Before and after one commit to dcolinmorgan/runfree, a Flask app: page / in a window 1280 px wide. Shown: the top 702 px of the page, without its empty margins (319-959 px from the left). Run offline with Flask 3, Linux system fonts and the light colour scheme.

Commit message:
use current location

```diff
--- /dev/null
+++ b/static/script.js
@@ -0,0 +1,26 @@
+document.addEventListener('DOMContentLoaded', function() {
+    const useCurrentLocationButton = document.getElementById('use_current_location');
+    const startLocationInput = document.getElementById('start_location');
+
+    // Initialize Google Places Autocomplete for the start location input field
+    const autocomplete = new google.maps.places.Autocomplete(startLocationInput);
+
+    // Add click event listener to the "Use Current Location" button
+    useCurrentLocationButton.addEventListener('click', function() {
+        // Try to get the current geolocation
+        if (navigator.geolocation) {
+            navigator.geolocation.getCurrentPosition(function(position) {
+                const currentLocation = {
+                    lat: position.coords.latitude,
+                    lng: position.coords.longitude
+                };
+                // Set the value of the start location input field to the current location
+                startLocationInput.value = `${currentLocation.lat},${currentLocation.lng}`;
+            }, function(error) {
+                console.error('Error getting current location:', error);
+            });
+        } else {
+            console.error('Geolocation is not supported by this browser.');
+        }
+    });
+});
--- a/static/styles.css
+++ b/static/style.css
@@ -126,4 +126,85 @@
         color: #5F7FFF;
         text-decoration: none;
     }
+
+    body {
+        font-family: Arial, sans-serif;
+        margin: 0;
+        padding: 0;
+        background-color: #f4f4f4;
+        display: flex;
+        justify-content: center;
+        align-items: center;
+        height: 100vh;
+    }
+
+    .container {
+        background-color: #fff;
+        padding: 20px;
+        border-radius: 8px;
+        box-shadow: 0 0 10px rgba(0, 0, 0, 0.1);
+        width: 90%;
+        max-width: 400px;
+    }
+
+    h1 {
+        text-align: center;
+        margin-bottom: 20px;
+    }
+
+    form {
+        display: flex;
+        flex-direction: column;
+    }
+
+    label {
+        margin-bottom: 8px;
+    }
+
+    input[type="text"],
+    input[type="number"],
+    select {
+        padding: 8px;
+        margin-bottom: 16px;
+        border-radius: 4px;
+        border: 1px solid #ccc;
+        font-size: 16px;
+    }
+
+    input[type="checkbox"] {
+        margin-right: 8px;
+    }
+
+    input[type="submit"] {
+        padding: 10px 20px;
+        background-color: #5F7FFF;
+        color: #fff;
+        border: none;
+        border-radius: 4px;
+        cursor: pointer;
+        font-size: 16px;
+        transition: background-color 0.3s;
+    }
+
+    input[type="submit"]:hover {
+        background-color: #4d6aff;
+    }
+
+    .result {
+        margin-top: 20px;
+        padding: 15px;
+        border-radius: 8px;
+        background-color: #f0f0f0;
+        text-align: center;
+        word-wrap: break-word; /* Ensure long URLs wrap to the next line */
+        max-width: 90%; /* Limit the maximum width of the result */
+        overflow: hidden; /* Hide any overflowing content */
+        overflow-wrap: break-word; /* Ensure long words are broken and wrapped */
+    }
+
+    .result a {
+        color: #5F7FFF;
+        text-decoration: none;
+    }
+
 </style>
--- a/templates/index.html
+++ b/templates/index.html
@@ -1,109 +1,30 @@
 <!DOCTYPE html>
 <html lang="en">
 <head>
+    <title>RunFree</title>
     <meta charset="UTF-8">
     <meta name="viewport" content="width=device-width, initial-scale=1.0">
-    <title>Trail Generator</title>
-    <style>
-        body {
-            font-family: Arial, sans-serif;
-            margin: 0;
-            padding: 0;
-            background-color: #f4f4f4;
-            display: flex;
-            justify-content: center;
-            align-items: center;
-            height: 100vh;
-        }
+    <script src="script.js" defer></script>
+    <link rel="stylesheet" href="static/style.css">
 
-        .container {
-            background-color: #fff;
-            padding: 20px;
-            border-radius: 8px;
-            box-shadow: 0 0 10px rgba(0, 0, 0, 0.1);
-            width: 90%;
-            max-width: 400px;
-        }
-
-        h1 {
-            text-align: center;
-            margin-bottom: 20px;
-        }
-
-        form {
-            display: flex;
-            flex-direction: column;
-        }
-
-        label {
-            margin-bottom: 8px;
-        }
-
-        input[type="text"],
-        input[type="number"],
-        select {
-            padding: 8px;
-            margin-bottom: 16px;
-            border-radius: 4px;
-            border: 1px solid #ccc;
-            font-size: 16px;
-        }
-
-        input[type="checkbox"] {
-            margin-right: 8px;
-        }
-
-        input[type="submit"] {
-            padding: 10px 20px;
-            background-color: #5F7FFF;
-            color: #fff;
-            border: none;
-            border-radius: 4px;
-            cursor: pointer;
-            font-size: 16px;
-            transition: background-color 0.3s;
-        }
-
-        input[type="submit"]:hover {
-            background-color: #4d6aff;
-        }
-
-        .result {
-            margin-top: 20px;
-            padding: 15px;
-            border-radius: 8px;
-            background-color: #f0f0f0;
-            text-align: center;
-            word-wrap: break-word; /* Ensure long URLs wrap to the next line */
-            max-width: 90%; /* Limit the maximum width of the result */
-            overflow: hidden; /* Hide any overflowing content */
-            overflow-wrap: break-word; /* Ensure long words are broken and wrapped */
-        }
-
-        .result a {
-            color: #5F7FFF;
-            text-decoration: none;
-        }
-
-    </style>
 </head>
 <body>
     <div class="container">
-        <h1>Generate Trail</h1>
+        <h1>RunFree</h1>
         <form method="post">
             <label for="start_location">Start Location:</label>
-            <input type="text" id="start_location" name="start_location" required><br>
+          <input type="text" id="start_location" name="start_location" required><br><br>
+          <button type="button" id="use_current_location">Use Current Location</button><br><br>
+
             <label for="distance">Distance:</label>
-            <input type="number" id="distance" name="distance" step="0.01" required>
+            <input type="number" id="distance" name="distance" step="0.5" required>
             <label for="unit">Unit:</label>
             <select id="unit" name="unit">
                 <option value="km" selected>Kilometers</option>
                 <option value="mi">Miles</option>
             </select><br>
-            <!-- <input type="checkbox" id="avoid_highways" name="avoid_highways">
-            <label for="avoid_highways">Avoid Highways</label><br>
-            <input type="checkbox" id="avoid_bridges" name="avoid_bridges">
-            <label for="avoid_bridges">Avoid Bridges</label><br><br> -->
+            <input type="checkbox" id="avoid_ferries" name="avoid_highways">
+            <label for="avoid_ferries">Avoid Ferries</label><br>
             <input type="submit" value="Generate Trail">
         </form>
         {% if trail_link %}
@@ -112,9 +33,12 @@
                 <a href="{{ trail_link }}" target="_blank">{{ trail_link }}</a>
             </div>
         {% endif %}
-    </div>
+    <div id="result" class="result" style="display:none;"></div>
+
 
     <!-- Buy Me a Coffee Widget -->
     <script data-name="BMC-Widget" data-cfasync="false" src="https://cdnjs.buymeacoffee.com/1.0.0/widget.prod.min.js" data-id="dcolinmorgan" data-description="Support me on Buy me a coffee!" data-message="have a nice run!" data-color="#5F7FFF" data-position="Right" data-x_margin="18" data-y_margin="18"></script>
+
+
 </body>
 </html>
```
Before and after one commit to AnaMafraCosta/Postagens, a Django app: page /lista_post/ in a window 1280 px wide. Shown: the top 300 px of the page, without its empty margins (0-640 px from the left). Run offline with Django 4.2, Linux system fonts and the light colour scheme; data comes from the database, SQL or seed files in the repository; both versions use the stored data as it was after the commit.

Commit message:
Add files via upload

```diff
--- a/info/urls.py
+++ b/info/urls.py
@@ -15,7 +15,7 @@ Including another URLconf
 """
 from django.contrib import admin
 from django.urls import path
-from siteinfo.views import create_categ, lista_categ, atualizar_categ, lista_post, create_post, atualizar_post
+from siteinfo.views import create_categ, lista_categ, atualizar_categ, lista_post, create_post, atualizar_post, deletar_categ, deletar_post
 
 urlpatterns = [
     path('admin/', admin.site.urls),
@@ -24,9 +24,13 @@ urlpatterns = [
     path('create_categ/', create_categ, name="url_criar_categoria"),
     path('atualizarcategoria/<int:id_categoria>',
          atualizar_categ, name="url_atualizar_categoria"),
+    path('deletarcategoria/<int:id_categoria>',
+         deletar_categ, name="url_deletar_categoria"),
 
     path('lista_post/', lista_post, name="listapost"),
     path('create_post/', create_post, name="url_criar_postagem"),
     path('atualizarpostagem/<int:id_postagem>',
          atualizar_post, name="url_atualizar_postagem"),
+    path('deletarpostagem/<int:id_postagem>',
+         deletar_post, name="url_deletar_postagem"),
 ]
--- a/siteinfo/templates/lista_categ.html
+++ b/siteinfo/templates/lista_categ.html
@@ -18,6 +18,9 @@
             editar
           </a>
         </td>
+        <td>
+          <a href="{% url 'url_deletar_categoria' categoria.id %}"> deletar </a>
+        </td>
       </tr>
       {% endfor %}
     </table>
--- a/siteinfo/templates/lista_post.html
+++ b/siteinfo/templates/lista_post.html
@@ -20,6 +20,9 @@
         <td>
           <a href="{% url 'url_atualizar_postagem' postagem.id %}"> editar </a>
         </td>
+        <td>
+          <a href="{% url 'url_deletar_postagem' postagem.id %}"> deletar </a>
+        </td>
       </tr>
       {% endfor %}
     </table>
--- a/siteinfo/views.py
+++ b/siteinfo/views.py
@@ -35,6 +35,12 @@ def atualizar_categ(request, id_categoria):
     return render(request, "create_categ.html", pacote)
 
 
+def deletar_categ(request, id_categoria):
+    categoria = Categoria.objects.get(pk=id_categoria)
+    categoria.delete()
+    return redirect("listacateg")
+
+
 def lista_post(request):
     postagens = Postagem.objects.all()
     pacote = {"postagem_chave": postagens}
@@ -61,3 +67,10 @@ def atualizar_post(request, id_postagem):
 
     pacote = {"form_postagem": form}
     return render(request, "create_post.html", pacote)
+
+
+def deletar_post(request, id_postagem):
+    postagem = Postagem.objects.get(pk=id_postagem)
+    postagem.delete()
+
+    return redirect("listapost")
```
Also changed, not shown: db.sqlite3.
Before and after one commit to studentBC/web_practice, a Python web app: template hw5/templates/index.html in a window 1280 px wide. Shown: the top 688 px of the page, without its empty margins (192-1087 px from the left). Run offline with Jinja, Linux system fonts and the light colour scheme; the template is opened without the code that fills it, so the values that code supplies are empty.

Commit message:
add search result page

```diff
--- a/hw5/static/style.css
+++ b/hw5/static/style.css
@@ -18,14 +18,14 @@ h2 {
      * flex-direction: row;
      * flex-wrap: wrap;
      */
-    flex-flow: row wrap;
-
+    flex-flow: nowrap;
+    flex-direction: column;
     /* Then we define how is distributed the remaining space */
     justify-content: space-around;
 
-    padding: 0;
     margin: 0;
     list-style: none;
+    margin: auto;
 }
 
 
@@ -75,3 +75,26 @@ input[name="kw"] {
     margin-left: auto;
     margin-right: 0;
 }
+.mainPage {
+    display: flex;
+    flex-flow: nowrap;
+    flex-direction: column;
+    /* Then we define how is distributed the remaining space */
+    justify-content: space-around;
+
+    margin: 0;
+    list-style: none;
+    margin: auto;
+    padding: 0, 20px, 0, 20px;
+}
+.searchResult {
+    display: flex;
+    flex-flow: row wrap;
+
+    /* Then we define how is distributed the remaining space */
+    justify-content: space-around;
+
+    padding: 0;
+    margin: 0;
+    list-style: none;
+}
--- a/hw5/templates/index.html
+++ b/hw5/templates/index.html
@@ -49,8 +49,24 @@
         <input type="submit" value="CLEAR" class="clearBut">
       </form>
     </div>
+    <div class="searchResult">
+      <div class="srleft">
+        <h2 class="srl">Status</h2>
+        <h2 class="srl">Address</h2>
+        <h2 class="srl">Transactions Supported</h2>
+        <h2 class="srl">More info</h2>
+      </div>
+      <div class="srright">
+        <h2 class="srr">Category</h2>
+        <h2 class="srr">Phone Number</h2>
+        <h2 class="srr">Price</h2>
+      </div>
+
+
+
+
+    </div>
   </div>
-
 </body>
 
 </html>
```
━━━━━━━━
Please tally the lines of the entries that contain the string "center" and reply with the count alone.

• _Written response_:
8